**Material for the task**
>>>

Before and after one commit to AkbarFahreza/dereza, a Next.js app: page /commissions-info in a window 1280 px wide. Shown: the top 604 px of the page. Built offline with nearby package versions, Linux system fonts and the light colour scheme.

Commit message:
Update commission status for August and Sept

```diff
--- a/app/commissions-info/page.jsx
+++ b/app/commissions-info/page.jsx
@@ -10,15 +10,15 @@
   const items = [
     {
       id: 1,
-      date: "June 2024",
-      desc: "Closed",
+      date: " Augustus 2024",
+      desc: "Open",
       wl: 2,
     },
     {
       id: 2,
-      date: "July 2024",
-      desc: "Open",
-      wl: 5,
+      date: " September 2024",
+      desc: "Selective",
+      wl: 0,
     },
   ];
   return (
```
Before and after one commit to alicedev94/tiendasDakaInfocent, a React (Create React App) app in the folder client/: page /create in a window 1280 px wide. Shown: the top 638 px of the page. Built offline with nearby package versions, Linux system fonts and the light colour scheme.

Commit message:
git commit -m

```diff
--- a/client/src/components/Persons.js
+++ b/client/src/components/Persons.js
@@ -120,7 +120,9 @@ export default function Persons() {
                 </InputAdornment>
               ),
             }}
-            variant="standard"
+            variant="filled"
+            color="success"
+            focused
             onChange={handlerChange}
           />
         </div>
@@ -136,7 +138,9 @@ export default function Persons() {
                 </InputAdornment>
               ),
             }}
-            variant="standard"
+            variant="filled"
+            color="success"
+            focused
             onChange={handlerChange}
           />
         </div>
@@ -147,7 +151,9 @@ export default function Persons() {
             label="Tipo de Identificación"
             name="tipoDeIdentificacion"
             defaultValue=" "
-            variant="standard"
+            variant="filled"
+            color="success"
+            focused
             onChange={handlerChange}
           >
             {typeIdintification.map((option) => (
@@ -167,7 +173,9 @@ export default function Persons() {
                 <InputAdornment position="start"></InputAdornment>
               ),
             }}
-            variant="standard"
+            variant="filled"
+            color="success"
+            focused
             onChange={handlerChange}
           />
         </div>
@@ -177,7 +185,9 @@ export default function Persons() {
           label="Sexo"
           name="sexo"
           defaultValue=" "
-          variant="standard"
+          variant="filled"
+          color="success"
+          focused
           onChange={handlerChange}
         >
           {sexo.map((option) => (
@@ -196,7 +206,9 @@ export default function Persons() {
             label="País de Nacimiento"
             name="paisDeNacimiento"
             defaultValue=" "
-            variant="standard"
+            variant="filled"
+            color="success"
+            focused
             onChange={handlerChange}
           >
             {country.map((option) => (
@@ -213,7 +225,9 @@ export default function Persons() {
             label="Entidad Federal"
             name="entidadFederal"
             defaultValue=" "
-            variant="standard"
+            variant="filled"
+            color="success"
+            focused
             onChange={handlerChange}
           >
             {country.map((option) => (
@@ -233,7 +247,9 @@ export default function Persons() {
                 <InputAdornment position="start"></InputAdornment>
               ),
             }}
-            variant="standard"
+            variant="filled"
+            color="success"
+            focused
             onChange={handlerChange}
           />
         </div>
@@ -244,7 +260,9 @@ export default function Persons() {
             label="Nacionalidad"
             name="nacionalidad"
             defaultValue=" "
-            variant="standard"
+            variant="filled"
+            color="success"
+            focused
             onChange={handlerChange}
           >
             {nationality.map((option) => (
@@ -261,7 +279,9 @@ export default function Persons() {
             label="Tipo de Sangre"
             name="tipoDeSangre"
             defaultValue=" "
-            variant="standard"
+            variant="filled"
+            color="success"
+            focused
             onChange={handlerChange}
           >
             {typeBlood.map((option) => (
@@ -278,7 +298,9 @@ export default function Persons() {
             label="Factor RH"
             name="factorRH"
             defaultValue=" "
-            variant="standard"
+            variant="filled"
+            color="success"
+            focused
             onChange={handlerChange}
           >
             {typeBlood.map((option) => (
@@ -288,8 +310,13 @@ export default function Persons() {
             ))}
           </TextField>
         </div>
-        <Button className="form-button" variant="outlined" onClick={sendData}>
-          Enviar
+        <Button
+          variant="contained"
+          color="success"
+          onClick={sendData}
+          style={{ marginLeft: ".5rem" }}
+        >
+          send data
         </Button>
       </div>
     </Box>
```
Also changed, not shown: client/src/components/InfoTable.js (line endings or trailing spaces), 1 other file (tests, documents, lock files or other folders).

<<<

**Aim of the exercise**
Write out every record, exactly as written.

**Answer space**
Before and after one commit to AkbarFahreza/dereza, a Next.js app: page /commissions-info in a window 1280 px wide. Shown: the top 604 px of the page. Built offline with nearby package versions, Linux system fonts and the light colour scheme.

Commit message:
Update commission status for August and Sept

```diff
--- a/app/commissions-info/page.jsx
+++ b/app/commissions-info/page.jsx
@@ -10,15 +10,15 @@
   const items = [
     {
       id: 1,
-      date: "June 2024",
-      desc: "Closed",
+      date: " Augustus 2024",
+      desc: "Open",
       wl: 2,
     },
     {
       id: 2,
-      date: "July 2024",
-      desc: "Open",
-      wl: 5,
+      date: " September 2024",
+      desc: "Selective",
+      wl: 0,
     },
   ];
   return (
```
Before and after one commit to alicedev94/tiendasDakaInfocent, a React (Create React App) app in the folder client/: page /create in a window 1280 px wide. Shown: the top 638 px of the page. Built offline with nearby package versions, Linux system fonts and the light colour scheme.

Commit message:
git commit -m

```diff
--- a/client/src/components/Persons.js
+++ b/client/src/components/Persons.js
@@ -120,7 +120,9 @@ export default function Persons() {
                 </InputAdornment>
               ),
             }}
-            variant="standard"
+            variant="filled"
+            color="success"
+            focused
             onChange={handlerChange}
           />
         </div>
@@ -136,7 +138,9 @@ export default function Persons() {
                 </InputAdornment>
               ),
             }}
-            variant="standard"
+            variant="filled"
+            color="success"
+            focused
             onChange={handlerChange}
           />
         </div>
@@ -147,7 +151,9 @@ export default function Persons() {
             label="Tipo de Identificación"
             name="tipoDeIdentificacion"
             defaultValue=" "
-            variant="standard"
+            variant="filled"
+            color="success"
+            focused
             onChange={handlerChange}
           >
             {typeIdintification.map((option) => (
@@ -167,7 +173,9 @@ export default function Persons() {
                 <InputAdornment position="start"></InputAdornment>
               ),
             }}
-            variant="standard"
+            variant="filled"
+            color="success"
+            focused
             onChange={handlerChange}
           />
         </div>
@@ -177,7 +185,9 @@ export default function Persons() {
           label="Sexo"
           name="sexo"
           defaultValue=" "
-          variant="standard"
+          variant="filled"
+          color="success"
+          focused
           onChange={handlerChange}
         >
           {sexo.map((option) => (
@@ -196,7 +206,9 @@ export default function Persons() {
             label="País de Nacimiento"
             name="paisDeNacimiento"
             defaultValue=" "
-            variant="standard"
+            variant="filled"
+            color="success"
+            focused
             onChange={handlerChange}
           >
             {country.map((option) => (
@@ -213,7 +225,9 @@ export default function Persons() {
             label="Entidad Federal"
             name="entidadFederal"
             defaultValue=" "
-            variant="standard"
+            variant="filled"
+            color="success"
+            focused
             onChange={handlerChange}
           >
             {country.map((option) => (
@@ -233,7 +247,9 @@ export default function Persons() {
                 <InputAdornment position="start"></InputAdornment>
               ),
             }}
-            variant="standard"
+            variant="filled"
+            color="success"
+            focused
             onChange={handlerChange}
           />
         </div>
@@ -244,7 +260,9 @@ export default function Persons() {
             label="Nacionalidad"
             name="nacionalidad"
             defaultValue=" "
-            variant="standard"
+            variant="filled"
+            color="success"
+            focused
             onChange={handlerChange}
           >
             {nationality.map((option) => (
@@ -261,7 +279,9 @@ export default function Persons() {
             label="Tipo de Sangre"
             name="tipoDeSangre"
             defaultValue=" "
-            variant="standard"
+            variant="filled"
+            color="success"
+            focused
             onChange={handlerChange}
           >
             {typeBlood.map((option) => (
@@ -278,7 +298,9 @@ export default function Persons() {
             label="Factor RH"
             name="factorRH"
             defaultValue=" "
-            variant="standard"
+            variant="filled"
+            color="success"
+            focused
             onChange={handlerChange}
           >
             {typeBlood.map((option) => (
@@ -288,8 +310,13 @@ export default function Persons() {
             ))}
           </TextField>
         </div>
-        <Button className="form-button" variant="outlined" onClick={sendData}>
-          Enviar
+        <Button
+          variant="contained"
+          color="success"
+          onClick={sendData}
+          style={{ marginLeft: ".5rem" }}
+        >
+          send data
         </Button>
       </div>
     </Box>
```
Also changed, not shown: client/src/components/InfoTable.js (line endings or trailing spaces), 1 other file (tests, documents, lock files or other folders).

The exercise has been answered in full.